Read Full Article
  • Show original
  • .
  • Share
  • .
  • Favorite
  • .
  • Email
  • .
  • Add Tags 

[Anglican Communion News Service] The Anglican Church in Japan has celebrated 20 years of women’s ordination to the priesthood with an overnight retreat and celebratory Eucharist. The retreat, at the Anglican Community of Nazareth in Tokyo, was led by the Rev. Ajuko Ueda, a priest and theologian, before the Eucharist at St. Andrew’s Cathedral in Tokyo. Archbishop Nathaniel Makoto Uematsu joined several bishops in the congregation for the service, which was presided over by the Rev. Atsuko Fumoto, the province’s most recently ordained female priest.

Read the full article here.

The post Anglican Church in Japan celebrates two decades of women’s ordination appeared first on Episcopal News Service.

Read Full Article
  • Show original
  • .
  • Share
  • .
  • Favorite
  • .
  • Email
  • .
  • Add Tags 

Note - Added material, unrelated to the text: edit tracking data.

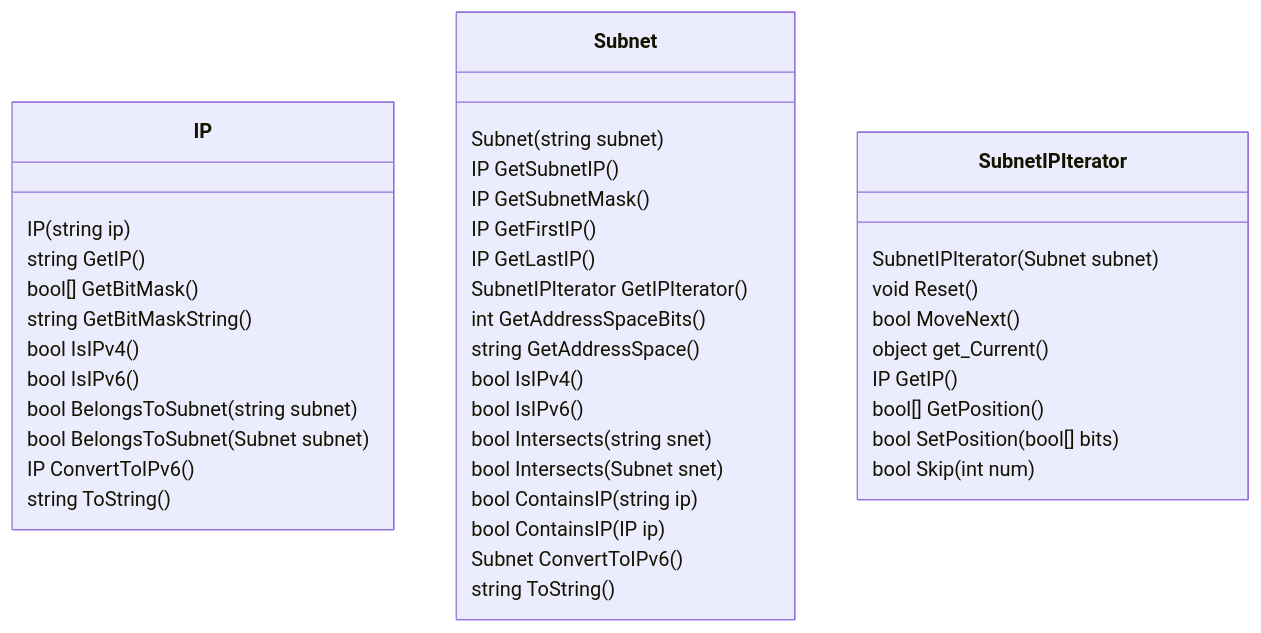
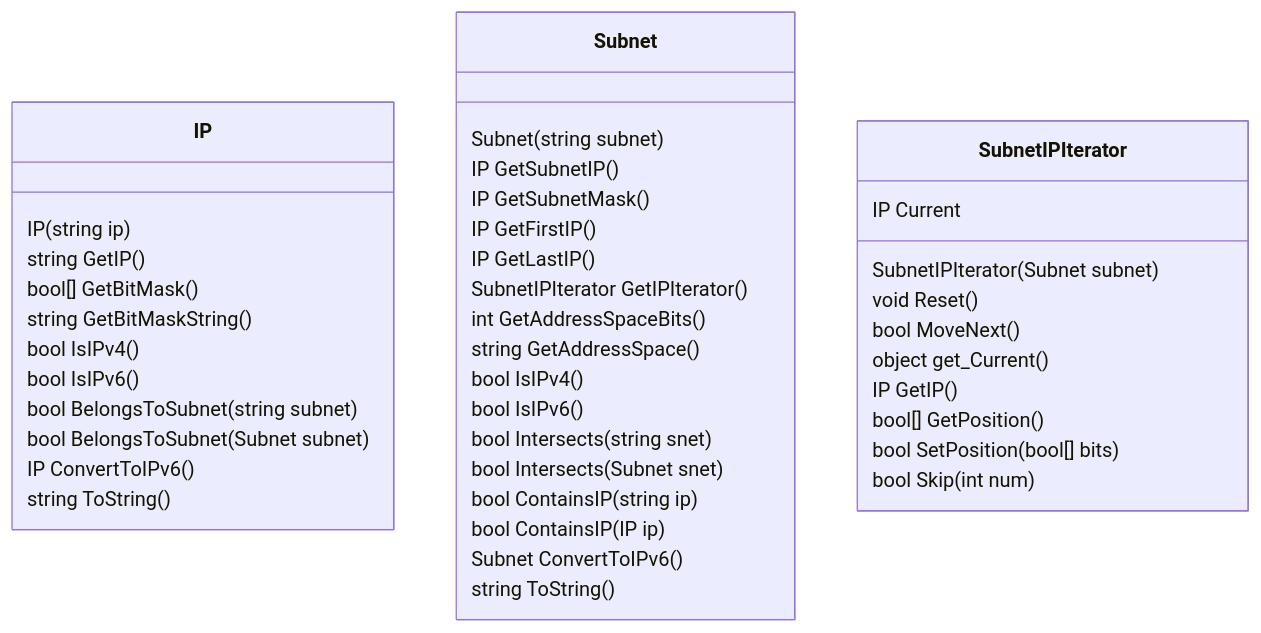
Before and after one commit to qxsch/powershell-ipnet: the diagram in README.md, drawn with Mermaid.

````diff
--- a/README.md
+++ b/README.md
@@ -10,44 +10,45 @@
 ```mermaid
 classDiagram
     class IP{
         IP(string ip)
         string GetIP()
         bool[] GetBitMask()
         string GetBitMaskString()
         bool IsIPv4()
         bool IsIPv6()
         bool BelongsToSubnet(string subnet)
         bool BelongsToSubnet(Subnet subnet)
         IP ConvertToIPv6()
         string ToString()
     }
     class Subnet {
         Subnet(string subnet)
         IP GetSubnetIP()
         IP GetSubnetMask()
         IP GetFirstIP()
         IP GetLastIP()
         SubnetIPIterator GetIPIterator()
         int GetAddressSpaceBits()
         string GetAddressSpace()
         bool IsIPv4()
         bool IsIPv6()
         bool Intersects(string snet)
         bool Intersects(Subnet snet)
         bool ContainsIP(string ip)
         bool ContainsIP(IP ip)
         Subnet ConvertToIPv6()
         string ToString()
     }
 
     class SubnetIPIterator {
+        IP Current
         SubnetIPIterator(Subnet subnet)
         void Reset()
         bool MoveNext()
         object get_Current()
         IP GetIP()
         bool[] GetPosition()
         bool SetPosition(bool[] bits)
         bool Skip(int num)
     }
 ```
````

[Anglican Communion News Service] The first woman to be consecrated to the office of bishop in the Church of England, Libby Lane, is to become a diocesan bishop. Currently the suffragan bishop of Stockport in the Diocese of Chester – a role she has held since 2015 – Lane has been chosen as the next bishop of Derby. The bishop made history when she was consecrated in York Minster in January 2015. She will take up her new role after Easter 2019.

Read the full article here.

The post Church of England’s first female bishop chosen for diocesan bishop role appeared first on Episcopal News Service.

Read Full Article
  • Show original
  • .
  • Share
  • .
  • Favorite
  • .
  • Email
  • .
  • Add Tags 

Separate tags by commas
To access this feature, please upgrade your account.
Start your free month
Free Preview